=== Records to process ===

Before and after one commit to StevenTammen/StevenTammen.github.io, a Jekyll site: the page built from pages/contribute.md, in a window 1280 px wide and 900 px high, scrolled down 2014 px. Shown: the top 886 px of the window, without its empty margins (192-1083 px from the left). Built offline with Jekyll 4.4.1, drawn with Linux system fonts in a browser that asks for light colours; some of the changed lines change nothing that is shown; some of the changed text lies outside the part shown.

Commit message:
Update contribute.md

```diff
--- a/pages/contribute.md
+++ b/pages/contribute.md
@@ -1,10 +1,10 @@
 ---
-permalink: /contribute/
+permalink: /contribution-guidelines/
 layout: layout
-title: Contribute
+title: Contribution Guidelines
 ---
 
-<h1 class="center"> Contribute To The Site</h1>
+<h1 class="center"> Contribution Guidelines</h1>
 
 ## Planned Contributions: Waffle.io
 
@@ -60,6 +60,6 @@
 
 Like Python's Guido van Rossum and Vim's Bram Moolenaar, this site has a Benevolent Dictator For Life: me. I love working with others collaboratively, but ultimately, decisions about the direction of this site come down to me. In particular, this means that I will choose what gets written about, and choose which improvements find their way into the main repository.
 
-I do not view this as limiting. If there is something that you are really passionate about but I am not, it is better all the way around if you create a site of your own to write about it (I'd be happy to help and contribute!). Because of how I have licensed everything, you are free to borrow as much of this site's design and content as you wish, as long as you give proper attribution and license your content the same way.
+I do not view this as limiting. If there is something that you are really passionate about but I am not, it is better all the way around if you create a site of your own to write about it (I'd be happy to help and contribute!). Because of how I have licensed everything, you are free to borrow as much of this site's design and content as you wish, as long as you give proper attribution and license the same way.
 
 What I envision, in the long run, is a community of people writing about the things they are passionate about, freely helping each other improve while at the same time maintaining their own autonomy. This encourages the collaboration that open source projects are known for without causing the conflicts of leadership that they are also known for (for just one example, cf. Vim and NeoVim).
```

===

Task: Give the number of lines above that hold the word "title", and nothing more.

Response to this task: 2